Poems and wings, occasionally a burger. Let’s be honest, occasionally a burger AND wings AND poems.
Holler Poet Series found me when I’d just begun to transition from writing bad slam poems to the shorter personal poems I’d learned about in Dan Howell’s and Erik Reece’s poetry classes.
A piece by Tom Eblen for the Holler’s fifth anniversary drew me to the series for the first time. Frank X Walker and Mitchell Douglas read their poetry. The crowd, rowdy and engaged intimidated me.
Ten months after first going to Holler, I would get my first opportunity to be a feature on the stage. In that time, I discovered the strength of Kentucky poetry and the power of an egalitarian opportunity to share your work. Anyone, and I do mean anyone, sometimes anything (who remembers the trippy costume-clad space aliens?), could sign up for the open mic and share a poem for 3 minutes.
I was still a college student, about to study secondary education. I’d like to say I was confident, but I’d go and listen to the poets, usually sitting on a corner on one of the cracked vinyl seats.
Bars not really being a place that I frequent, my stress prevented me from ordering even something to drink or eat. The eventual solution to this problem: arrive early enough to order when the bar wasn’t busy.
Right before going on stage for the first time during the open mic, I dashed to the bathroom. That this bathroom had no urinal didn’t register to me. Nerves pumped my heart rate into reckless territory.
When the door opened and tina andry and Nicole Wilson came into the bathroom, the only thing I could think to do, from the stall, (whose wall did not extend up to the ceiling. (Why are bar bathrooms so terrible??)), was lift my chin and say “Wassup? Guess this is the girl’s bathroom.”
To their credit they mostly laughed at me and went about their business.
Your Holler Debut on the open mic began with Eric announcing to the audience you were a first timer. One of his many small touches of inclusivity, as if he were saying listen, a new voice. And typically, the bar got extra quiet for that poet.
Some years later when Holler turned 94, I would get to feature a second time. Nearly Perfect Photograph had just been released and a friend of mine had committed suicide. Strange bedfellows for a poetry reading, but I decided I needed to mash these topics together as a way to grieve.
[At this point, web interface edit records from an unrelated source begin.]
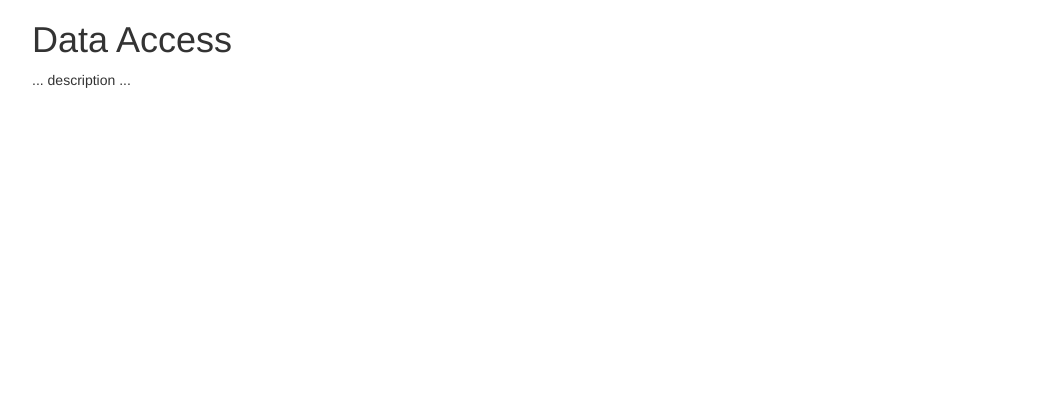
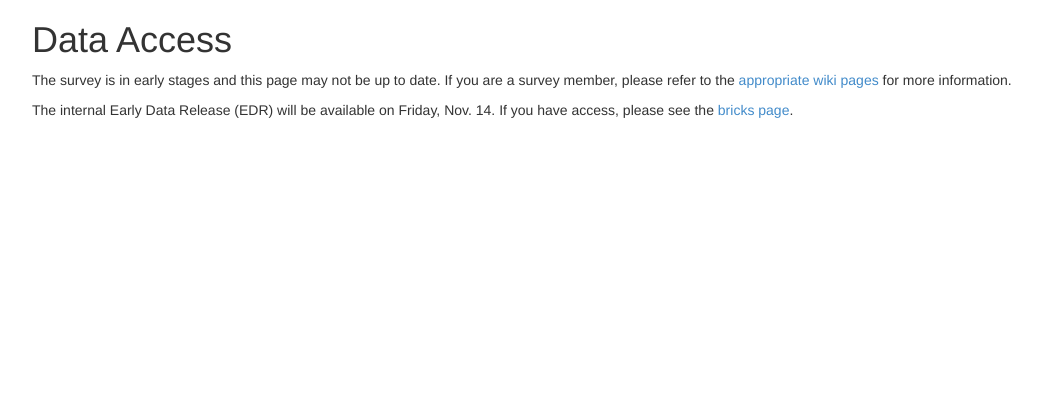
Before and after one commit to caseywstark/decals_site, a Django app: template templates/data.html in a window 1280 px wide. Shown: the part 251-671 px from the top of the page, without its empty margins (38-1080 px from the left). Run offline with Django 3.2, Linux system fonts and the light colour scheme; the template is opened without the code that fills it, so the values that code supplies are empty; some libraries are stand-ins or nearby versions.

Commit message:
Fixing some template stuff and updating data url.

```diff
--- a/decals/views.py
+++ b/decals/views.py
@@ -4,8 +4,8 @@ def index(request):
     context = {"page": {"title": "Home"}}
     return render(request, 'index.html', context)
 
-def data(request):
-    context = {"page": {"title": "Data"}}
+def data_access(request):
+    context = {"page": {"title": "Data Access"}}
     return render(request, 'data.html', context)
 
 def science(request):
--- a/templates/base.html
+++ b/templates/base.html
@@ -25,7 +25,7 @@
             </div>
             <div class="navbar-links">
               <ul class="nav navbar-nav">
-                <li><a href="{% url 'data' %}">data access</a></li>
+                <li><a href="{% url 'data-access' %}">data access</a></li>
                 <li><a href="{% url 'contact' %}">contact</a></li>
               </ul>
             </div>
--- a/templates/contact.html
+++ b/templates/contact.html
@@ -3,5 +3,5 @@
 {% block body %}
 <h1>Contact the team</h1>
 
-<p></p>
+<p>?</p>
 {% endblock %}
--- a/templates/data.html
+++ b/templates/data.html
@@ -3,5 +3,15 @@
 {% block body %}
 <h1>Data Access</h1>
 
-<p>... description ...</p>
+<p>
+The survey is in early stages and this page may not be up to date. If you are
+a survey member, please refer to the <a
+href="https://desi.lbl.gov/trac/wiki/DecamLegacy">appropriate wiki pages</a> for
+more information.
+</p>
+<p>
+The internal Early Data Release (EDR) will be available on Friday, Nov. 14.
+If you have access, please see the <a
+href="http://portal.nersc.gov/project/cosmo/decals-edr-bricks/">bricks page</a>.
+</p>
 {% endblock %}
--- a/templates/index.html
+++ b/templates/index.html
@@ -3,5 +3,5 @@
 {% block body %}
 <h1>The Dark Energy Camera Legacy Survey</h1>
 
-<p>... description ...</p>
+<p>Just copy the project goals for now?</p>
 {% endblock %}
--- a/urls.py
+++ b/urls.py
@@ -4,6 +4,6 @@ from decals import views
 
 urlpatterns = patterns('',
     url(r'^$', views.index, name='index'),
-    url(r'^data/$', views.data, name='data'),
+    url(r'^data-access/$', views.data_access, name='data-access'),
     url(r'^contact/$', views.contact, name='contact')
 )
```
I shared the stage that night with Crystal Wilkinson. When I finished reading my poems, people unexpectedly stood and clapped.
Passion is contagious. And Eric Scott Sutherland’s belief in poetry as a vehicle for personal and social change was matched only by his commitment to doing the work of organizing the event month after month for 100 months.
I can see him standing on that stage, tall and wild-eyed, shouting down the bigots and crooks destroying our communities and our natural world and then quietly he would nonchalantly slip a poem of his own in between passing the mic to others.
I’m grateful to Eric for that energizing passion and commitment to poetry. I personally discovered so many amazing poets and myself as a poet at Holler. I miss it.
Eric’s newest book, Earth Is My Church just released for Accents Publishing.
I can’t wait to read it and recommend you do the same!